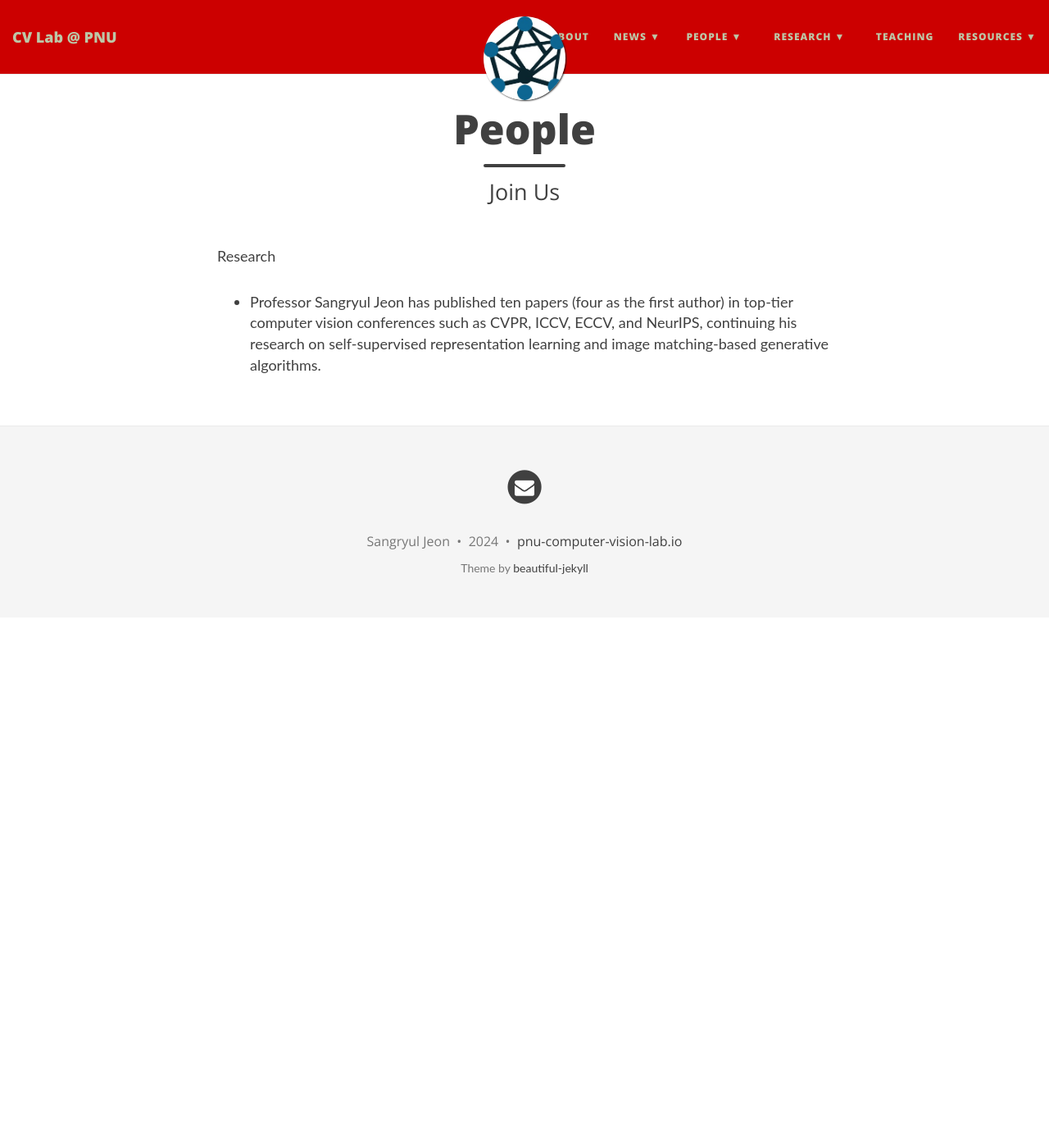
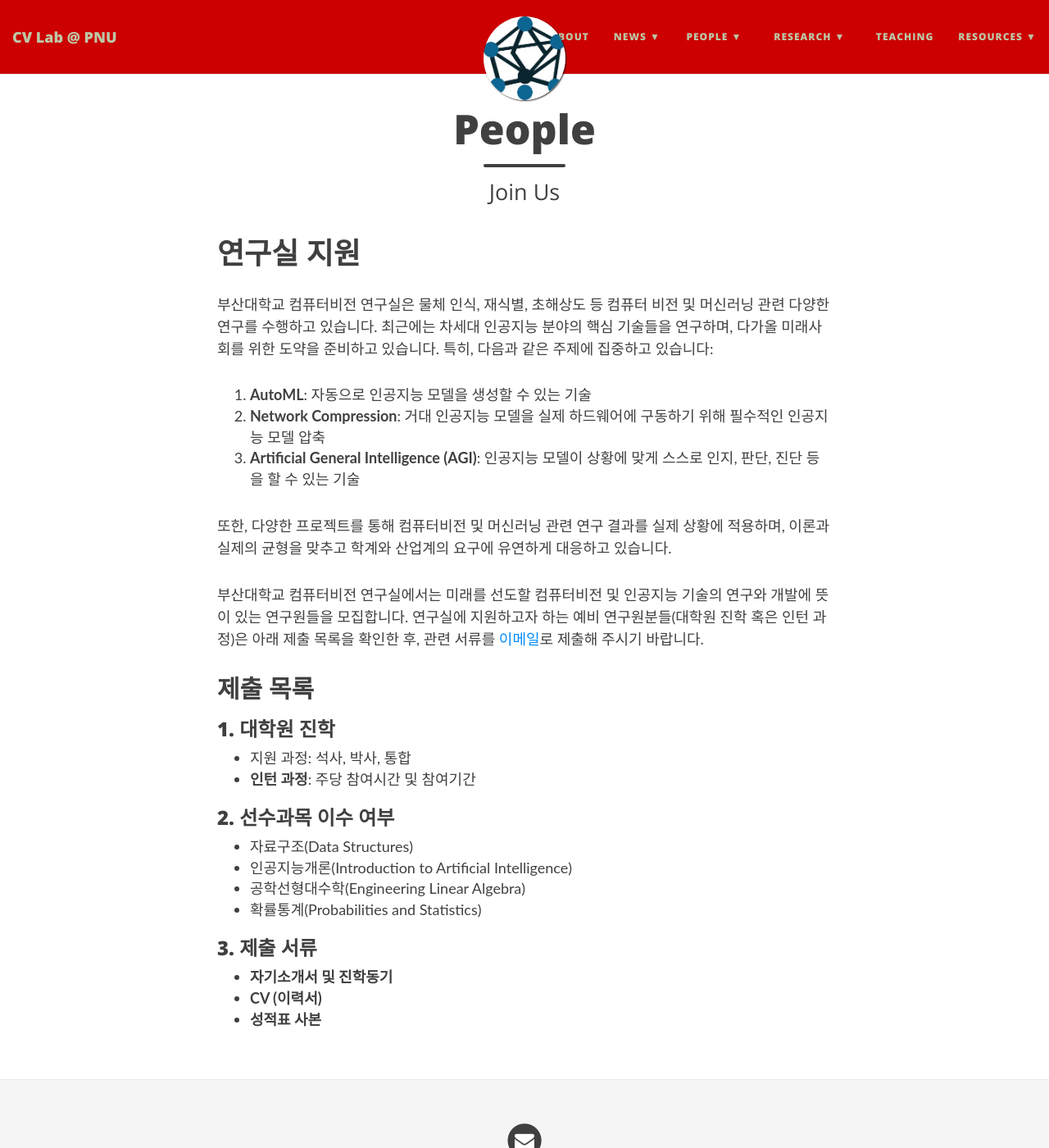
Before and after one commit to pnu-computer-vision-lab/pnu-computer-vision-lab.github.io, a Jekyll site: the page built from people/joinus.md, in a window 1280 px wide and 1400 px high. Shown: the whole window at 82% size. Built offline with Jekyll 4.4.1, drawn with Linux system fonts in a browser that asks for light colours; nearby versions of some CDN libraries.

Commit message:
Update joinus.md

```diff
--- a/people/joinus.md
+++ b/people/joinus.md
@@ -4,5 +4,31 @@ title: People
 subtitle: Join Us
 ---
 
-Research
-- Professor Sangryul Jeon has published ten papers (four as the first author) in top-tier computer vision conferences such as CVPR, ICCV, ECCV, and NeurIPS, continuing his research on self-supervised representation learning and image matching-based generative algorithms.
+# 연구실 지원
+
+부산대학교 컴퓨터비전 연구실은 물체 인식, 재식별, 초해상도 등 컴퓨터 비전 및 머신러닝 관련 다양한 연구를 수행하고 있습니다. 최근에는 차세대 인공지능 분야의 핵심 기술들을 연구하며, 다가올 미래사회를 위한 도약을 준비하고 있습니다. 특히, 다음과 같은 주제에 집중하고 있습니다:
+
+1. **AutoML**: 자동으로 인공지능 모델을 생성할 수 있는 기술
+2. **Network Compression**: 거대 인공지능 모델을 실제 하드웨어에 구동하기 위해 필수적인 인공지능 모델 압축
+3. **Artificial General Intelligence (AGI)**: 인공지능 모델이 상황에 맞게 스스로 인지, 판단, 진단 등을 할 수 있는 기술
+
+또한, 다양한 프로젝트를 통해 컴퓨터비전 및 머신러닝 관련 연구 결과를 실제 상황에 적용하며, 이론과 실제의 균형을 맞추고 학계와 산업계의 요구에 유연하게 대응하고 있습니다.
+
+부산대학교 컴퓨터비전 연구실에서는 미래를 선도할 컴퓨터비전 및 인공지능 기술의 연구와 개발에 뜻이 있는 연구원들을 모집합니다. 연구실에 지원하고자 하는 예비 연구원분들(대학원 진학 혹은 인턴 과정)은 아래 제출 목록을 확인한 후, 관련 서류를 [이메일](mailto:pnu_cvlab@pusan.ac.kr)로 제출해 주시기 바랍니다.
+
+## 제출 목록
+
+### 1. 대학원 진학
+- 지원 과정: 석사, 박사, 통합
+- **인턴 과정**: 주당 참여시간 및 참여기간
+
+### 2. 선수과목 이수 여부
+- 자료구조(Data Structures)
+- 인공지능개론(Introduction to Artificial Intelligence)
+- 공학선형대수학(Engineering Linear Algebra)
+- 확률통계(Probabilities and Statistics)
+
+### 3. 제출 서류
+- **자기소개서 및 진학동기**
+- **CV (이력서)**
+- **성적표 사본**
```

########

Extract the entries in full, exactly as they are, minus the pictures.

Before and after one commit to pnu-computer-vision-lab/pnu-computer-vision-lab.github.io, a Jekyll site: the page built from people/joinus.md, in a window 1280 px wide and 1400 px high. Shown: the whole window at 82% size. Built offline with Jekyll 4.4.1, drawn with Linux system fonts in a browser that asks for light colours; nearby versions of some CDN libraries.

Commit message:
Update joinus.md

```diff
--- a/people/joinus.md
+++ b/people/joinus.md
@@ -4,5 +4,31 @@ title: People
 subtitle: Join Us
 ---
 
-Research
-- Professor Sangryul Jeon has published ten papers (four as the first author) in top-tier computer vision conferences such as CVPR, ICCV, ECCV, and NeurIPS, continuing his research on self-supervised representation learning and image matching-based generative algorithms.
+# 연구실 지원
+
+부산대학교 컴퓨터비전 연구실은 물체 인식, 재식별, 초해상도 등 컴퓨터 비전 및 머신러닝 관련 다양한 연구를 수행하고 있습니다. 최근에는 차세대 인공지능 분야의 핵심 기술들을 연구하며, 다가올 미래사회를 위한 도약을 준비하고 있습니다. 특히, 다음과 같은 주제에 집중하고 있습니다:
+
+1. **AutoML**: 자동으로 인공지능 모델을 생성할 수 있는 기술
+2. **Network Compression**: 거대 인공지능 모델을 실제 하드웨어에 구동하기 위해 필수적인 인공지능 모델 압축
+3. **Artificial General Intelligence (AGI)**: 인공지능 모델이 상황에 맞게 스스로 인지, 판단, 진단 등을 할 수 있는 기술
+
+또한, 다양한 프로젝트를 통해 컴퓨터비전 및 머신러닝 관련 연구 결과를 실제 상황에 적용하며, 이론과 실제의 균형을 맞추고 학계와 산업계의 요구에 유연하게 대응하고 있습니다.
+
+부산대학교 컴퓨터비전 연구실에서는 미래를 선도할 컴퓨터비전 및 인공지능 기술의 연구와 개발에 뜻이 있는 연구원들을 모집합니다. 연구실에 지원하고자 하는 예비 연구원분들(대학원 진학 혹은 인턴 과정)은 아래 제출 목록을 확인한 후, 관련 서류를 [이메일](mailto:pnu_cvlab@pusan.ac.kr)로 제출해 주시기 바랍니다.
+
+## 제출 목록
+
+### 1. 대학원 진학
+- 지원 과정: 석사, 박사, 통합
+- **인턴 과정**: 주당 참여시간 및 참여기간
+
+### 2. 선수과목 이수 여부
+- 자료구조(Data Structures)
+- 인공지능개론(Introduction to Artificial Intelligence)
+- 공학선형대수학(Engineering Linear Algebra)
+- 확률통계(Probabilities and Statistics)
+
+### 3. 제출 서류
+- **자기소개서 및 진학동기**
+- **CV (이력서)**
+- **성적표 사본**
```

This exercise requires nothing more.